_What you need to do:_ Without the images, print all the entries below exactly as given.

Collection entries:
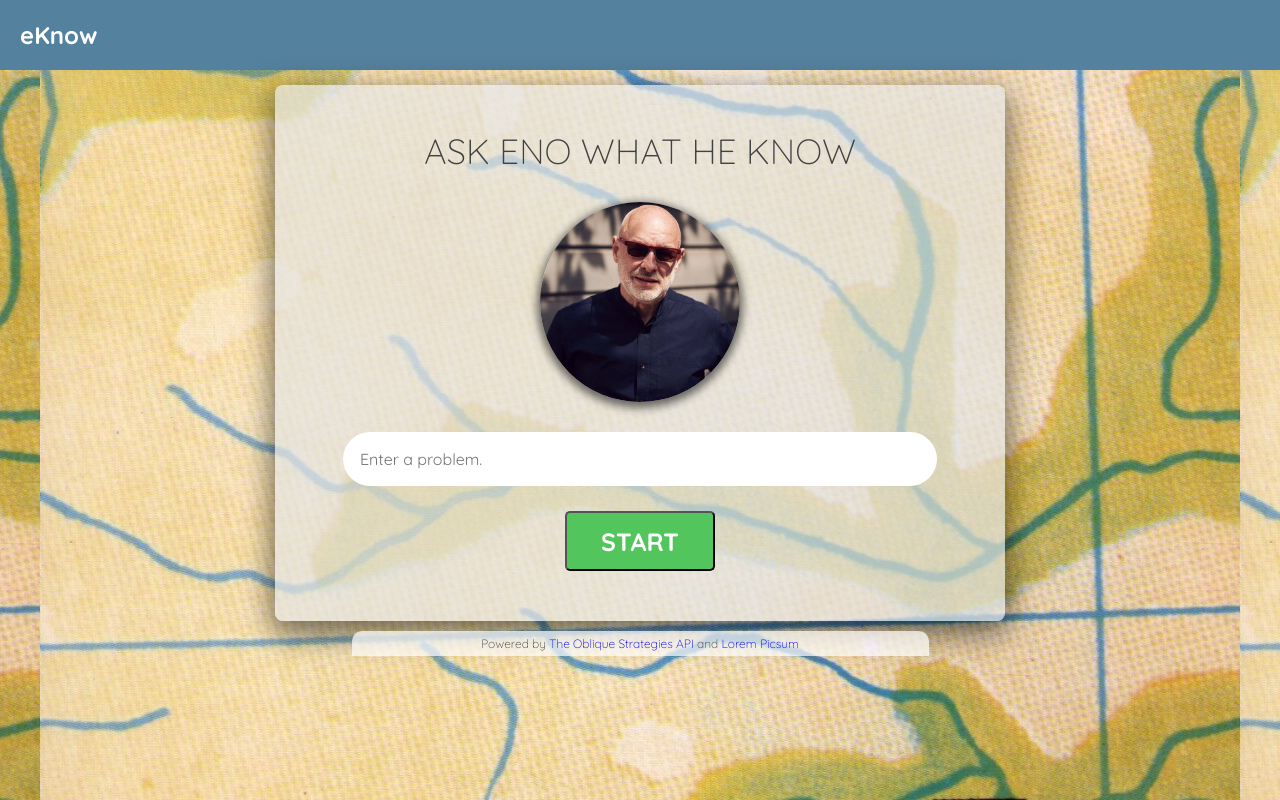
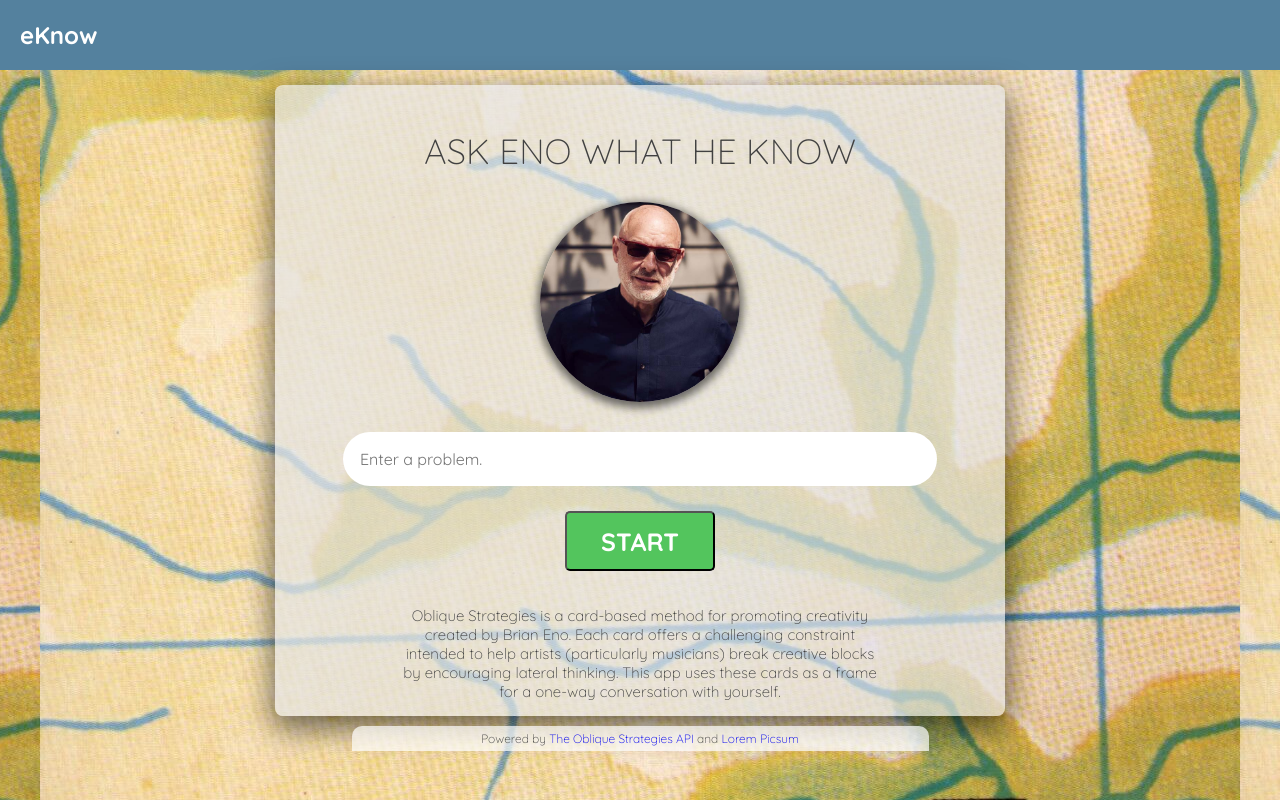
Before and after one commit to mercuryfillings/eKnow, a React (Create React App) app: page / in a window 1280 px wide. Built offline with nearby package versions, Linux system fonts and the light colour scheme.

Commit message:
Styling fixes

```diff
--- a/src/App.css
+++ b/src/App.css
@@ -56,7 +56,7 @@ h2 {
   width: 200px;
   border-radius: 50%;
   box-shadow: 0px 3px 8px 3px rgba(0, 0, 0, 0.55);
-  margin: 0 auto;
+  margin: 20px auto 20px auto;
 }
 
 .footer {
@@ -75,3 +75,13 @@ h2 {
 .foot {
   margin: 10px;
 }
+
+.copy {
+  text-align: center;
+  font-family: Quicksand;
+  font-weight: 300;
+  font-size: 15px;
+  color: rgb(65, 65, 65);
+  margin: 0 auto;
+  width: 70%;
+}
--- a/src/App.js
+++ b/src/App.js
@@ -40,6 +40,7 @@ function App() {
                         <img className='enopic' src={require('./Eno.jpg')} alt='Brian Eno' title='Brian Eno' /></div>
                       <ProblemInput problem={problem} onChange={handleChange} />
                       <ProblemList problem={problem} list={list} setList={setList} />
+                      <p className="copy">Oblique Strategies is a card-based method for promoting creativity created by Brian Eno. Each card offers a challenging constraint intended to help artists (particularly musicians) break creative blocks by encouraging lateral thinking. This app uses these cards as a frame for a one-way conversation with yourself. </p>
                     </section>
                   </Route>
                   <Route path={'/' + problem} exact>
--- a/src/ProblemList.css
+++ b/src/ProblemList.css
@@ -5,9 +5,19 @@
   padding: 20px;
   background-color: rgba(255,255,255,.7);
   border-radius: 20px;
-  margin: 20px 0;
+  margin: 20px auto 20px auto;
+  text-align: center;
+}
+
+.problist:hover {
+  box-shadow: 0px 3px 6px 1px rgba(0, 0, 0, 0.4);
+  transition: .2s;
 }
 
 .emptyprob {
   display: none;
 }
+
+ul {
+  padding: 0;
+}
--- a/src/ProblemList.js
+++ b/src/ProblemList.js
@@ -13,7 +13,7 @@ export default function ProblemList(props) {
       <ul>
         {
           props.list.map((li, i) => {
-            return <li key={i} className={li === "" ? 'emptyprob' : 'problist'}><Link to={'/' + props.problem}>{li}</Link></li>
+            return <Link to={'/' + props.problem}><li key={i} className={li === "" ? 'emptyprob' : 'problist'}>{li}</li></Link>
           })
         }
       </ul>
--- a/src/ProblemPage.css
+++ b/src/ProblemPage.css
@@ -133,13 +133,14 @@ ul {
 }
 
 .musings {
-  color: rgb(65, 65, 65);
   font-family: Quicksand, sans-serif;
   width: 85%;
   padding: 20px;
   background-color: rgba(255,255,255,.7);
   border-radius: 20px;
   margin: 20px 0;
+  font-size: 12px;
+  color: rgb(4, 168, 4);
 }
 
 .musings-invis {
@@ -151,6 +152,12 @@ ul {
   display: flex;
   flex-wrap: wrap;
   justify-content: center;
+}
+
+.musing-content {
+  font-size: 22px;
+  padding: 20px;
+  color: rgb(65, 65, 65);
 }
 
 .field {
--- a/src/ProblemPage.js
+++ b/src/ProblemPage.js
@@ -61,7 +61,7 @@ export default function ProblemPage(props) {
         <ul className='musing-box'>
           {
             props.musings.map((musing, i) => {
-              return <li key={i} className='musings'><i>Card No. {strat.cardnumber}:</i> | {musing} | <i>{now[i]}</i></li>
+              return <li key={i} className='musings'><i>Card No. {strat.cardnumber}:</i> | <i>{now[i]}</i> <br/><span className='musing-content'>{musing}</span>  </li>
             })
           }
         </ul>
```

_Solution for this problem:_
Before and after one commit to mercuryfillings/eKnow, a React (Create React App) app: page / in a window 1280 px wide. Built offline with nearby package versions, Linux system fonts and the light colour scheme.

Commit message:
Styling fixes

```diff
--- a/src/App.css
+++ b/src/App.css
@@ -56,7 +56,7 @@ h2 {
   width: 200px;
   border-radius: 50%;
   box-shadow: 0px 3px 8px 3px rgba(0, 0, 0, 0.55);
-  margin: 0 auto;
+  margin: 20px auto 20px auto;
 }
 
 .footer {
@@ -75,3 +75,13 @@ h2 {
 .foot {
   margin: 10px;
 }
+
+.copy {
+  text-align: center;
+  font-family: Quicksand;
+  font-weight: 300;
+  font-size: 15px;
+  color: rgb(65, 65, 65);
+  margin: 0 auto;
+  width: 70%;
+}
--- a/src/App.js
+++ b/src/App.js
@@ -40,6 +40,7 @@ function App() {
                         <img className='enopic' src={require('./Eno.jpg')} alt='Brian Eno' title='Brian Eno' /></div>
                       <ProblemInput problem={problem} onChange={handleChange} />
                       <ProblemList problem={problem} list={list} setList={setList} />
+                      <p className="copy">Oblique Strategies is a card-based method for promoting creativity created by Brian Eno. Each card offers a challenging constraint intended to help artists (particularly musicians) break creative blocks by encouraging lateral thinking. This app uses these cards as a frame for a one-way conversation with yourself. </p>
                     </section>
                   </Route>
                   <Route path={'/' + problem} exact>
--- a/src/ProblemList.css
+++ b/src/ProblemList.css
@@ -5,9 +5,19 @@
   padding: 20px;
   background-color: rgba(255,255,255,.7);
   border-radius: 20px;
-  margin: 20px 0;
+  margin: 20px auto 20px auto;
+  text-align: center;
+}
+
+.problist:hover {
+  box-shadow: 0px 3px 6px 1px rgba(0, 0, 0, 0.4);
+  transition: .2s;
 }
 
 .emptyprob {
   display: none;
 }
+
+ul {
+  padding: 0;
+}
--- a/src/ProblemList.js
+++ b/src/ProblemList.js
@@ -13,7 +13,7 @@ export default function ProblemList(props) {
       <ul>
         {
           props.list.map((li, i) => {
-            return <li key={i} className={li === "" ? 'emptyprob' : 'problist'}><Link to={'/' + props.problem}>{li}</Link></li>
+            return <Link to={'/' + props.problem}><li key={i} className={li === "" ? 'emptyprob' : 'problist'}>{li}</li></Link>
           })
         }
       </ul>
--- a/src/ProblemPage.css
+++ b/src/ProblemPage.css
@@ -133,13 +133,14 @@ ul {
 }
 
 .musings {
-  color: rgb(65, 65, 65);
   font-family: Quicksand, sans-serif;
   width: 85%;
   padding: 20px;
   background-color: rgba(255,255,255,.7);
   border-radius: 20px;
   margin: 20px 0;
+  font-size: 12px;
+  color: rgb(4, 168, 4);
 }
 
 .musings-invis {
@@ -151,6 +152,12 @@ ul {
   display: flex;
   flex-wrap: wrap;
   justify-content: center;
+}
+
+.musing-content {
+  font-size: 22px;
+  padding: 20px;
+  color: rgb(65, 65, 65);
 }
 
 .field {
--- a/src/ProblemPage.js
+++ b/src/ProblemPage.js
@@ -61,7 +61,7 @@ export default function ProblemPage(props) {
         <ul className='musing-box'>
           {
             props.musings.map((musing, i) => {
-              return <li key={i} className='musings'><i>Card No. {strat.cardnumber}:</i> | {musing} | <i>{now[i]}</i></li>
+              return <li key={i} className='musings'><i>Card No. {strat.cardnumber}:</i> | <i>{now[i]}</i> <br/><span className='musing-content'>{musing}</span>  </li>
             })
           }
         </ul>
```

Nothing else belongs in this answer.